"A good teacher helps students to understand that controversy is the lifeblood of democracy, to learn how to inquire into past and current controversial issues that are meaningful to them, and to participate in public life."
― Alan Shapiro
Alan Shapiro was a teacher, poet, education activist - and cofounder of Morningside Center's TeachableMoment website. Alan was also the quintessential educator for social responsibility. After a lifetime of teaching, learning, writing and action, he spent the last ten years of his life, until his death in January 2011, producing hundreds of in-depth, inquiry-oriented lessons on current issues to share with educators through TeachableMoment.
In this area of TeachableMoment, we offer a glimpse of Alan’s bracing vision of education, which we aim to keep alive through our work.
Alan's Key Essays & Teaching Ideas
by Tom Roderick

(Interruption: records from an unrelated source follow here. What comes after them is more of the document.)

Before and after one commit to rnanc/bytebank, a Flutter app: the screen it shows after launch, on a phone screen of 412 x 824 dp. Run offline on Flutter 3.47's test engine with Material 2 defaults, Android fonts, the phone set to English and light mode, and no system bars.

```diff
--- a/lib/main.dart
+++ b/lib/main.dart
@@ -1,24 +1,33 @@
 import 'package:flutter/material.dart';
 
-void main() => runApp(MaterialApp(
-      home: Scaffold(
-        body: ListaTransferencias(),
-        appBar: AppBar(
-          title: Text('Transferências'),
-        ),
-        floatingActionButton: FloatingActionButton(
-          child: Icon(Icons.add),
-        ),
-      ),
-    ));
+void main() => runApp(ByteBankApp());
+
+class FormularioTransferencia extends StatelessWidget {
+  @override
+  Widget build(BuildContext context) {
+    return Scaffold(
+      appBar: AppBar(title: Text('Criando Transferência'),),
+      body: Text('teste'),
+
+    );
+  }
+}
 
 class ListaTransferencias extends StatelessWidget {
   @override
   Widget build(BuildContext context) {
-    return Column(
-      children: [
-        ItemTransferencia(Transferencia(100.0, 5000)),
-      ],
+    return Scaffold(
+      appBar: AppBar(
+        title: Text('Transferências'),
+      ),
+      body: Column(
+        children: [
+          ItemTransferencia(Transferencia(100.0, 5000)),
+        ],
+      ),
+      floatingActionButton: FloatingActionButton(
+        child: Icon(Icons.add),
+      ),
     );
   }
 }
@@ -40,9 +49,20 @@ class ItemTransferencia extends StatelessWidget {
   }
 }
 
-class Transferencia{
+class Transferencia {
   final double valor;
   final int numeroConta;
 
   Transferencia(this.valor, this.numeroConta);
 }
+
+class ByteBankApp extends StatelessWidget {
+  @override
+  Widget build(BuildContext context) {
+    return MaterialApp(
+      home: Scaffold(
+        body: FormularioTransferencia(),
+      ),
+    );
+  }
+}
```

Alan joined with a small group of educators back in 1982 to found ESR Metro – now called Morningside Center. At that time the U.S. and Soviet Union were engaged in what came to be known as a nuclear arms race – an absurd competition to see which country could build the most effective weapons for ending life on earth. The aims of ESR Metro were to mobilize educators to protest this arms race and to educate a new generation of young people to become informed and active citizens.
At the beginning of his career as a teacher, Alan dutifully taught the standard curricula in history and English. Gradually he realized that the texts and lesson plans promoted a political agenda he didn’t agree with. Realizing the political nature of education, Alan asked himself, Whose interests will I serve? His answer was clear: He would serve the interests of the learners and their education. And that meant helping students think critically and imagine an alternative politics. He liked to tell the story of one of his first high school assembly experiences:
“One of my first school assembly experiences featured an electrifying performance by Pete Seeger, who had 900 students clapping, chanting, stamping feet, and singing South African freedom songs. A day later the principal discovered who Pete Seeger was and ordered every record, printed song, and scrap of paper with his name on it confiscated.”
That led right to a second principle:
If text books present bland and regressive politics – and they usually do – students need to learn to examine them critically and imagine an alternative politics. This begins with taking care with language. Alan quoted a great essay by George Orwell, Politics and the English Language. Orwell wrote, “Political language – and with variations this is true of all political parties from Conservatives to Anarchist – is designed to make lies sound beautiful and murder respectable and to give an appearance of solidity to pure wind. One cannot change all this with a movement, but on can at least change one’s own habits.”
That leads to Alan’s third key principle: